> and try to make sense of it.
> At first, I read over the abstract and tried to get a handle.
> My first thought was that this guy is a genius or deranged or
> maybe a combination of both - it really is truly hard to get a
> handle on what he is talking about:
A physicist once said that when it comes to this stuff, it's not whether it's crazy but whether it's crazy enough!
> "Current quantum theories of consciousness suggest a
> configuration space of an entangled ensemble state as global
> work space for conscious experience. This study will describe a
> procedure for adjustment of the singlet evolution of a quantum
> computation to a classical signal input by action potentials.
> The computational output of an entangled state in a single
> neuron will be selected in a network environment by "survival
> of the fittest" coupling with other neurons. Darwinian
> evolution of this coupling will result in a binding of action
> potentials to a convoluted orbit of phase-locked oscillations
> with harmonic, m-adic, or fractal periodicity. Progressive
> integration of signal inputs will evolve a present memory space
> independent from the history of construction. Implications for
> mental processes, e.g., associative memory, creativity, and

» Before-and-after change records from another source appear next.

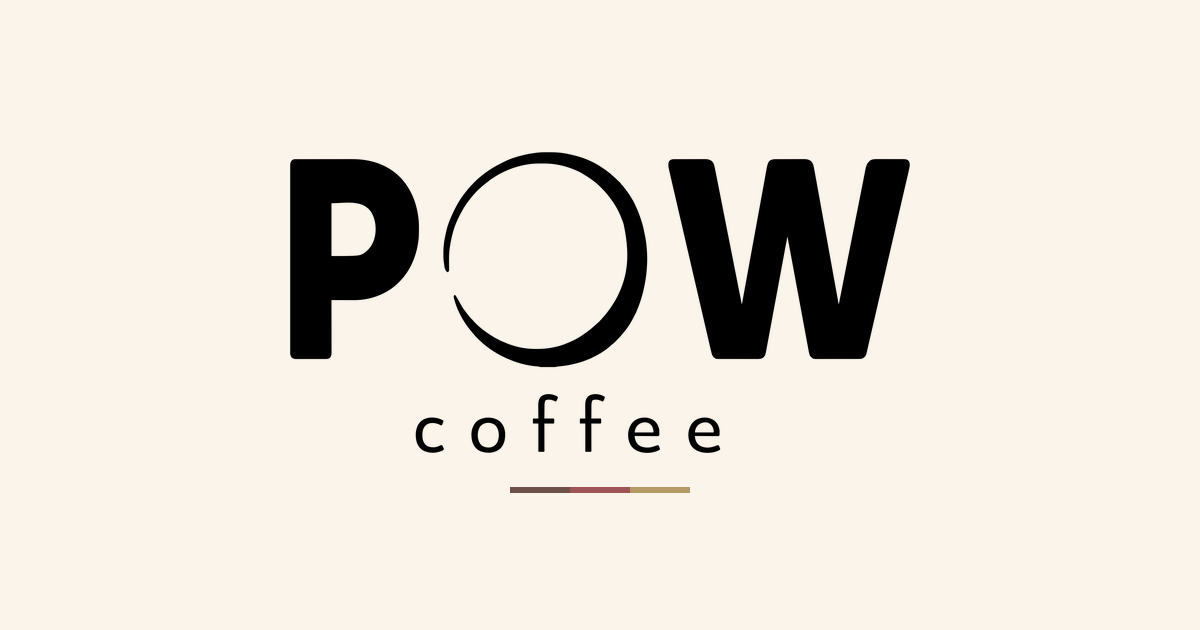
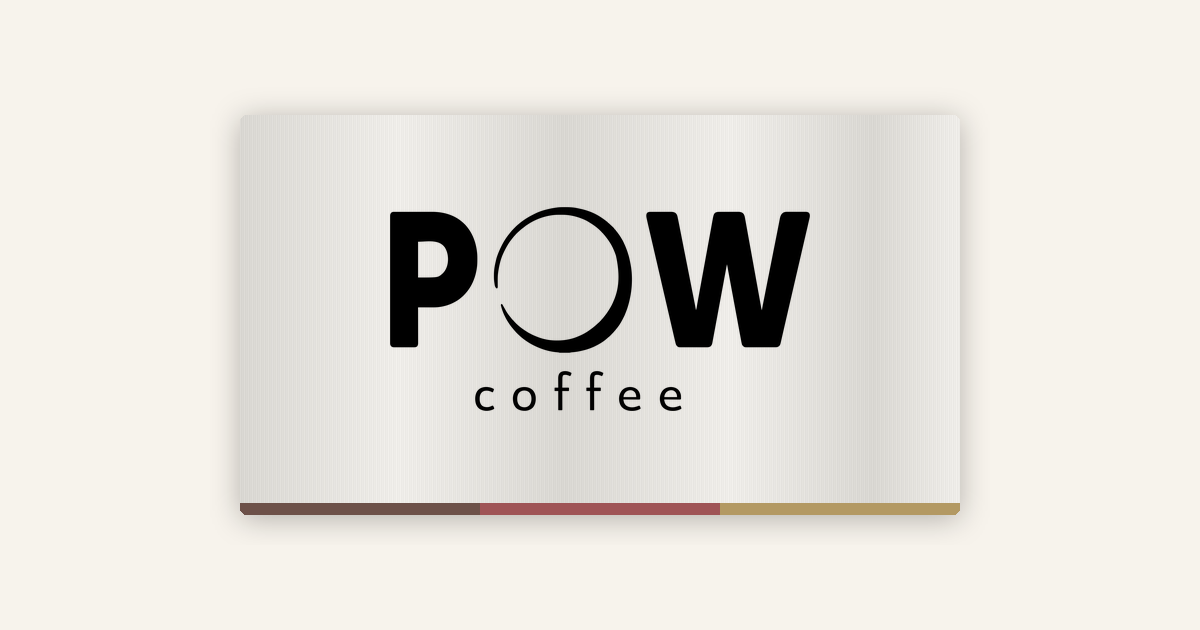
RVS-paneel met smaakfamiliebalk, volgens de bijgewerkte merkbrief
De materiaalrichting uit de brief (Milaan, augustus) is een neutrale zilveren
drager met een horizontale kleurbalk in de smaakfamiliekleur als enige
kleuraccent. Het logo staat nu op zo'n paneel, met de balk over de volle
breedte eronder: dezelfde opbouw als de koffiezak.

Het staaleffect komt uit gestapelde CSS-gradients in plaats van een afbeelding,
dus scherp op elk scherm en geen extra verzoek. Bewust laag van contrast.

Twee dingen uit de bijgewerkte brief meegenomen: de achtergrond is #F7F3EC in
plaats van #FAF4EA, en de regel "scherpe hoeken overal behalve het logo" is
losgelaten. De verouderde waarschuwing daarover is uit de CSS gehaald.

Deelplaatje opnieuw opgebouwd met hetzelfde paneel.

Changed region(s): [[0.185, 0.1508, 0.8017, 0.8444], [0.8017, 0.2111, 0.8325, 0.7841]]

diff --git a/styles.css b/styles.css
@@ -3,10 +3,9 @@
    - Zwart beeldmerk en zwarte tekst op crème achtergrond
    - De drie smaakfamiliekleuren komen alleen terug als accent (zie .flavours)
    - Alpino voor tekst, zelf gehost (zie het blok hieronder)
-   - Knoppen en panelen hebben een lichte afronding (--radius). Het logo blijft
-     de enige echt ronde vorm; houd die afronding dus subtiel.
-     Let op: de merkbrief in Notion schrijft nog scherpe hoeken voor. Die is
-     hier bewust van afgeweken; werk de brief bij zodat ze weer overeenkomen. */
+   - Ronde hoeken zijn toegestaan in alle toepassingen (--radius). De merkbrief
+     heeft de eerdere regel "scherpe hoeken overal behalve het logo" na de
+     Milaan-trip losgelaten. */
 
 /* ---------- Lettertype ----------
    Alpino (Indian Type Foundry, ITF Free Font License), zelf gehost vanaf dit
@@ -28,7 +27,7 @@
 }
 
 :root {
-  --creme: #faf4ea;
+  --creme: #f7f3ec;
   --ink:   #000000; /* gelijk aan de fill in het zwarte logo */
 
   /* De drie smaakfamilies, uit de logo-set. Alleen als accent gebruikt:
@@ -37,9 +36,13 @@
   --fruitig:  #9f5456;
   --rond:     #b39963;
 
-  /* Lichte afronding op knoppen en panelen. Het logo blijft de enige
-     echt ronde vorm; dit is bewust net genoeg om de hoeken te breken. */
   --radius: 4px;
+
+  /* RVS-tinten voor het paneel, afgeleid van de materiaalrichting in de
+     merkbrief: geborsteld staal als neutrale drager. */
+  --staal-licht: #edebe7;
+  --staal-mid:   #d7d5d0;
+  --staal-diep:  #c6c4bf;
 
   /* 0.70 haalt 8,20:1 op creme, 0.55 haalt 4,65:1. Beide ruim genoeg voor
      lopende tekst; ga niet lager zonder opnieuw te rekenen. */
@@ -84,38 +87,64 @@ body {
 
 /* ---------- Logo ---------- */
 
-.logo {
-  margin: 0;
-  line-height: 0;
+/* ---------- RVS-paneel met smaakfamiliebalk ----------
+   Volgt de materiaalrichting uit de merkbrief: een neutrale zilveren drager met
+   een horizontale kleurbalk in de smaakfamiliekleur als enige kleuraccent,
+   precies zoals de koffiezak is opgebouwd.
+
+   Het geborstelde effect komt uit gestapelde gradients, niet uit een
+   afbeelding: scherp op elk scherm en geen extra verzoek. Bewust matig van
+   contrast, want "geen poespas, wel smaak" verdraagt geen chroomglans. */
+
+.plate {
+  position: relative;
+  overflow: hidden;               /* houdt de balk binnen de afgeronde hoeken */
+  border-radius: var(--radius);
+  padding: clamp(2rem, 5vw, 3rem) clamp(2rem, 6vw, 4rem) 0;
+  background:
+    repeating-linear-gradient(
+      90deg,
+      rgba(255, 255, 255, 0.22) 0 1px,
+      rgba(0, 0, 0, 0.016) 1px 2px,
+      rgba(255, 255, 255, 0.11) 2px 3px,
+      rgba(0, 0, 0, 0.009) 3px 4px
+    ),
+    linear-gradient(
+      104deg,
+      var(--staal-mid) 0%,
+      var(--staal-licht) 22%,
+      var(--staal-mid) 45%,
+      var(--staal-licht) 68%,
+      var(--staal-mid) 88%,
+      var(--staal-licht) 100%
+    );
+  box-shadow:
+    inset 0 1px 0 rgba(255, 255, 255, 0.75),
+    inset 0 -1px 0 rgba(0, 0, 0, 0.10),
+    0 1px 2px rgba(0, 0, 0, 0.10),
+    0 8px 28px rgba(0, 0, 0, 0.13);
 }
 
-/* De lockup is gestapeld (POW boven, coffee eronder), verhouding 805:435.
-   Breedte bepaalt de maat, hoogte volgt automatisch. */
-.logo img {
+.plate__logo { margin: 0; line-height: 0; }
+
+.plate__logo img {
   display: block;
   width: clamp(11rem, 26vw, 15rem);
   height: auto;
 }
 
-/* ---------- Hint naar de drie smaakfamilies ----------
-   Een balk in drieen, in de kleuren van Krachtig, Fruitig en Rond. Bewust klein
-   en zonder uitleg: het is een knipoog, geen legenda. Scherpe hoeken, want de
-   ronde vorm blijft aan het logo voorbehouden.
-   De betekenis staat ook als verborgen tekst in de HTML, zodat die niet
-   uitsluitend van kleur afhangt. */
-
-.flavours {
+/* De kleurbalk loopt door tot de randen van het paneel, zoals op de zak. */
+.plate__bar {
   display: flex;
-  margin: 1.75rem 0 0;
-  width: 7.5rem;
-  height: 5px;
+  height: 10px;
+  margin: clamp(2rem, 5vw, 3rem) calc(-1 * clamp(2rem, 6vw, 4rem)) 0;
 }
 
-.flavours__seg { flex: 1; }
+.plate__seg { flex: 1; }
 
-.flavours__seg--krachtig { background: var(--krachtig); }
-.flavours__seg--fruitig  { background: var(--fruitig); }
-.flavours__seg--rond     { background: var(--rond); }
+.plate__seg--krachtig { background: var(--krachtig); }
+.plate__seg--fruitig  { background: var(--fruitig); }
+.plate__seg--rond     { background: var(--rond); }
 
 /* ---------- Tekst ---------- */
 

diff --git a/index.html b/index.html
@@ -5,7 +5,7 @@
 <meta name="viewport" content="width=device-width, initial-scale=1">
 <title>POW coffee — binnenkort</title>
 <meta name="description" content="POW coffee. Goede koffie thuis, zonder gedoe en zonder studie. Binnenkort.">
-<link rel="icon" href="pow-mark-black.svg?v=13" type="image/svg+xml">
+<link rel="icon" href="pow-mark-black.svg?v=14" type="image/svg+xml">
 
 <meta property="og:type" content="website">
 <meta property="og:title" content="POW coffee — binnenkort">
@@ -20,22 +20,26 @@
 <meta name="twitter:card" content="summary_large_image">
 
 
-<link rel="stylesheet" href="styles.css?v=13">
+<link rel="stylesheet" href="styles.css?v=14">
 
 </head>
 <body>
 
 <main class="page">
 
-  <h1 class="logo">
-    <img src="pow-coffee-black.svg?v=13" alt="POW coffee" width="805" height="435">
-  </h1>
-
-  <p class="flavours" aria-hidden="true">
-    <span class="flavours__seg flavours__seg--krachtig"></span>
-    <span class="flavours__seg flavours__seg--fruitig"></span>
-    <span class="flavours__seg flavours__seg--rond"></span>
-  </p>
+  <!-- Het paneel volgt de RVS-richting uit de merkbrief: een neutrale zilveren
+       drager met een horizontale kleurbalk in de smaakfamiliekleuren als enige
+       kleuraccent. Dezelfde opbouw als de koffiezak. -->
+  <div class="plate">
+    <h1 class="plate__logo">
+      <img src="pow-coffee-black.svg?v=14" alt="POW coffee" width="805" height="435">
+    </h1>
+    <span class="plate__bar" aria-hidden="true">
+      <span class="plate__seg plate__seg--krachtig"></span>
+      <span class="plate__seg plate__seg--fruitig"></span>
+      <span class="plate__seg plate__seg--rond"></span>
+    </span>
+  </div>
   <p class="sr-only">Drie smaakfamilies: Krachtig, Fruitig en Rond.</p>
 
   <p class="tagline">Binnenkort</p>
@@ -81,6 +85,6 @@
   <div class="hs-form-frame" data-region="eu1" data-form-id="3313809b-ae9d-48c7-9a12-b1d08e2b3a7b" data-portal-id="149139429"></div>
 </dialog>
 
-<script src="script.js?v=13" defer></script>
+<script src="script.js?v=14" defer></script>
 </body>
 </html>

diff --git a/privacy/index.html b/privacy/index.html
@@ -5,7 +5,7 @@
 <meta name="viewport" content="width=device-width, initial-scale=1">
 <title>Privacyverklaring — POW coffee</title>
 <meta name="description" content="Privacyverklaring van POW Coffee: welke gegevens we verzamelen, waarom, en welke rechten je hebt.">
-<link rel="icon" href="/pow-mark-black.svg?v=13" type="image/svg+xml">
+<link rel="icon" href="/pow-mark-black.svg?v=14" type="image/svg+xml">
 <meta name="robots" content="index, follow">
 
 <meta property="og:type" content="article">
@@ -16,13 +16,13 @@
 <meta property="og:image" content="https://powcoffee.nl/og.png">
 
 
-<link rel="stylesheet" href="/styles.css?v=13">
+<link rel="stylesheet" href="/styles.css?v=14">
 </head>
 <body>
 
 <header class="doc__head">
   <a class="doc__logo" href="/" aria-label="Terug naar de homepage van POW coffee">
-    <img src="/pow-coffee-black.svg?v=13" alt="POW coffee" width="805" height="435">
+    <img src="/pow-coffee-black.svg?v=14" alt="POW coffee" width="805" height="435">
   </a>
 </header>
 

diff --git a/README.md b/README.md
@@ -22,7 +22,7 @@ Embed van HubSpot-formulier `3313809b-ae9d-48c7-9a12-b1d08e2b3a7b` in portal
 
 Het formulier zit achter een knop, in een native `<dialog>`. Het HubSpot-script
 wordt pas opgehaald bij de eerste klik (zie `script.js`). Een gewoon
-paginabezoek laadt dus niets van HubSpot en niets van Google reCAPTCHA.
+paginabezoek laadt dus niets van HubSpot.
 Verplaats die embed niet terug naar de pagina zelf zonder dat te heroverwegen:
 dan laden die trackers weer bij iedere bezoeker.
 
@@ -35,8 +35,8 @@ Twee dingen om daar recht te zetten, want ze botsen met de merkbrief:
 
 - De invoervelden en de knop hebben **ronde hoeken**. De merkregel is dat de ronde
   vorm aan het logo voorbehouden is; zet de radius op 0.
-- De knop is HubSpot-oranje, niet Fruitig `#F37868`. Zet ook de tekstkleur op
-  Krachtig `#2E0D08` en het lettertype op Inter.
+- De knop is HubSpot-oranje. Zet die op Fruitig `#9F5456` met crème tekst, de
+  tekstkleur op zwart en het lettertype op Alpino.
 
 ## Lettertype: Alpino
 
@@ -55,9 +55,16 @@ downloaden van GitHub. Voor de website zelf is zelf-hosten expliciet toegestaan
 Wil je dat zeker afdekken, dan is de repo privé maken de veiligste route
 (vereist GitHub Pro voor Pages met een eigen domein).
 
-## Kleuren
+## Kleuren en materiaal
 
-- Tekst en logo: **zwart** `#000000` op crème `#FAF4EA`.
+- Tekst en logo: **zwart** `#000000` op crème `#F7F3EC` (achtergrondkleur uit de
+  merkbrief).
+- Het logo staat op een **geborsteld stalen paneel** met de smaakfamiliebalk
+  eronder. Dat volgt de RVS-materiaalrichting uit de merkbrief: een neutrale
+  zilveren drager met een horizontale kleurbalk als enige kleuraccent, dezelfde
+  opbouw als de koffiezak. Het staaleffect komt uit gestapelde CSS-gradients,
+  niet uit een afbeelding, dus het blijft scherp op elk scherm.
+- Houd dat effect subtiel: "geen poespas, wel smaak" verdraagt geen chroomglans.
 - De drie smaakfamilies komen alleen terug als accent in de balk onder het logo:
   Krachtig `#6D5149`, Fruitig `#9F5456`, Rond `#B39963`. Fruitig is ook de
   hoverkleur van de primaire knop.
@@ -72,15 +79,17 @@ nodig). Quick Look rendert de SVG op een witte achtergrond, dus de alpha wordt
 per pixel teruggerekend — anders krijg je een witte rand om de letters op crème.
 
 ```bash
-qlmanage -t -s 2000 -o /tmp pow-coffee-krachtig.svg && python3 -c "
+qlmanage -t -s 2000 -o /tmp pow-coffee-black.svg && python3 -c "
 from PIL import Image
-src = Image.open('/tmp/pow-coffee-krachtig.svg.png').convert('RGB')
-INK, CREME = (0x2E,0x0D,0x08), (0xFA,0xF4,0xEA)
-a = src.getchannel('R').point(lambda v: max(0,min(255,round((255-v)*255/(255-INK[0])))))
+src = Image.open('/tmp/pow-coffee-black.svg.png').convert('RGB')
+INK, CREME = (0,0,0), (0xFA,0xF4,0xEA)
+a = src.getchannel('G').point(lambda v: max(0,min(255,round((255-v)*255/255))))
 logo = Image.new('RGBA', src.size, INK+(0,)); logo.putalpha(a); logo = logo.crop(a.getbbox())
 logo = logo.resize((620, round(logo.size[1]*620/logo.size[0])), Image.LANCZOS)
 c = Image.new('RGB', (1200,630), CREME)
-c.paste(logo, ((1200-logo.size[0])//2, (630-logo.size[1])//2), logo)
+c.paste(logo, ((1200-logo.size[0])//2, (630-logo.size[1])//2 - 12), logo)
+for i,col in enumerate([(0x6d,0x51,0x49),(0x9f,0x54,0x56),(0xb3,0x99,0x63)]):
+    c.paste(Image.new('RGB',(60,6),col), (600-90+i*60, (630+logo.size[1])//2 + 22))
 c.save('og.png', optimize=True)"
 ```
 
@@ -103,9 +112,11 @@ zijn tracking code sowieso voordat er toestemming is. Publiceer je later alsnog
 een beleid in HubSpot, haal deze banner dan weg: anders krijgen bezoekers er
 twee.
 
-Het aanmeldformulier staat hier los van. HubSpot Forms en reCAPTCHA laden pas
-als iemand op "Hou me op de hoogte" klikt; dat is een handeling die de bezoeker
-zelf start, en het formulier vraagt zelf om toestemming voor de gegevens.
+Het aanmeldformulier staat hier los van. HubSpot Forms laadt pas als iemand op
+"Hou me op de hoogte" klikt; dat is een handeling die de bezoeker zelf start, en
+het formulier vraagt zelf om toestemming voor de gegevens. reCAPTCHA is in
+HubSpot uitgezet: dat stuurde gegevens naar Google in de VS, wat botste met de
+privacyverklaring. Zet het niet terug aan zonder die verklaring aan te passen.
 
 ## Privacyverklaring
 
@@ -125,7 +136,7 @@ Maak je dit smaller, dan verdwijnt die knop weer onder de vouw.
 
 GitHub Pages stuurt `cache-control: max-age=600`. Na een deploy kan een
 bezoeker dus tot tien minuten de oude CSS of JS houden. Daarom hangt er een
-versienummer aan de links: `styles.css?v=3` en `script.js?v=3`. **Hoog dat
+versienummer aan de links: `styles.css?v=13` en `script.js?v=13`. **Hoog dat
 nummer op** zodra je een van die twee bestanden wijzigt, anders zien
 terugkerende bezoekers de oude versie.
 
@@ -143,34 +154,21 @@ tijdelijk en verhuist niet mee.
 ## Lokaal bekijken
 
 ```bash
-python3 -m http.server 4321
+python3 -m http.server 4325
 ```
 
-Daarna http://localhost:4321 openen.
+Daarna http://localhost:4325 openen.
 
 ## Merkregels die in de code zitten
 
 Deze volgen uit de merkbrief in Notion. Handig om te weten als je gaat aanpassen:
 
-- **Scherpe hoeken overal.** De ronde vorm is voorbehouden aan het logo, zodat de
-  ring herkenbaar blijft. Voeg dus geen `border-radius` toe.
-- **Kleuren:** Krachtig `#2E0D08` als tekstkleur op een crèmetint (`#FAF4EA`).
-  `#2E0D08` is ook de `fill` in de logo-SVG's, dus logo en tekst zijn één geheel.
-  Fruitig en Rond komen op deze pagina niet voor.
-- **Font:** Inter, **zelf gehost** vanuit `fonts/`. Zet dit niet terug naar een
-  `<link>` naar fonts.googleapis.com: Google Fonts stuurt het IP-adres van elke
-  bezoeker naar Google in de VS, bij elk bezoek en voor enige toestemming. Dat
-  botst met de privacyverklaring, die zegt dat er niets buiten de EER gaat.
-  Fraunces is niet nodig — het logo brengt zijn eigen letters mee als vector.
+- **Ronde hoeken mogen in alle toepassingen** (`--radius: 4px`). De merkbrief
+  heeft de eerdere regel "scherpe hoeken overal behalve het logo" na de
+  Milaan-trip losgelaten omdat die te hard aanvoelde.
+- **Kleuren:** zie de sectie Kleuren hierboven.
+- **Font:** Alpino, zelf gehost. Zie de sectie Lettertype hierboven.
 - **Toon:** altijd "je", nooit "u". Geen grote woorden van kleine dingen.
-- **De primaire knop is Krachtig met creme tekst** (16,3:1). Bij hover keert hij
-  om naar Fruitig met Krachtig tekst (6,54:1). Zet daar geen witte tekst op:
-  wit op `#F37868` haalt 2,73:1 en zakt onder de WCAG-ondergrens, ook die voor
-  grote tekst. Reken opnieuw voor je die combinatie wijzigt.
-
-## Als je later toch e-mails wil verzamelen
-
-Aanmeldingen wegschrijven naar Notion kan niet vanaf GitHub Pages: dat is puur
-statisch, en het Notion-token mag nooit in de broncode staan. Je hebt dan één
-klein endpoint elders nodig (een Cloudflare Worker is gratis en is één bestand),
-of je embedt een Tally-formulier met Tally's Notion-integratie.
+- **De primaire knop is zwart met crème tekst** (19,2:1). Bij hover keert hij om
+  naar Fruitig `#9F5456` met crème tekst (4,95:1). Zet daar geen donkere tekst
+  op: dat haalt 1,33:1. Reken opnieuw voor je die combinatie wijzigt.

> consciousness will be discussed. A model for generation of
> quantum coherence in a single neuron will be suggested."
> Once I got a little further into the paper and read it over a
> couple of times it became clear that he was speaking in a
> language that, as a student of biochemistry, is clearly
> well-informed, scientifically derived and terminologically
> accurate even if it is not well articulated to the point of
> being almost unintelligible to the average reader.
> So, all that being said, this is more of a thought experiment
> than an actual physical experiment that could prove neurons can
> be stimulated by being uncoupled and at a distance - which is
> what I was interested in . But, at far as I can tell, it does
> have interesting implications for the origin of consciousness
> in the entangled state of a single neuron and the relation of
> that neuron with the whole neural infrastructure.
I wonder if an actual physical experiment could even be done--it may be a question of the right technology and equipment being available.
> An interesting thought hit me while I was reading.....
> A single cell can survive in nature on it's own such as an
> amoeba or paramecium yet a single cell within our bodies is one
> of billions and billions of cells that work together towards
> the survival of the organism as a whole. If one accepts that
> each cell is an entity unto itself, enabled with a form of life
> and a desire to metabolize and reproduce, yet still is
> genetically predisposed to function towards the benefit of the
> organism as a whole, how aware is each single cell of it's own
> place in a Universe of billions and billions of cells on the
> scale of an organism?
I've thought about this and I've got nothing. That is one deep question.
Mitochondria would be a perfect example of this. All the evidence points to the mitochondria being an invading or captured entity now in an endosymbiotic relationship with the host cell. We couldn't live two minutes without them now, and yet they were once an independent life form on their own.
When we die, our composite cells die, too, and break down into their constituent atoms and molecules, whether they're brain cells, skin cells, blood cells, etc. They then flit off to become part of something else. Take the "bio" out of it, and it really is just plain chemistry.
Maybe we should all take a moment and say thank you to all the hundreds of millions of cells we have. Without them, the larger organism couldn't function and wouldn't even exist.
> Okay, my brain hurts - alot.
Yeah, mine too.
> Good paper though - and I think it is relevant to the topic
> though I'm not smart enough to figure out how, lol.
> . I'll read again tomorrow and see if I can glean any more
> relevance for the topic we have been discussing. In the
There are some things some of us aren't wired to understand. I think this is one of them LOL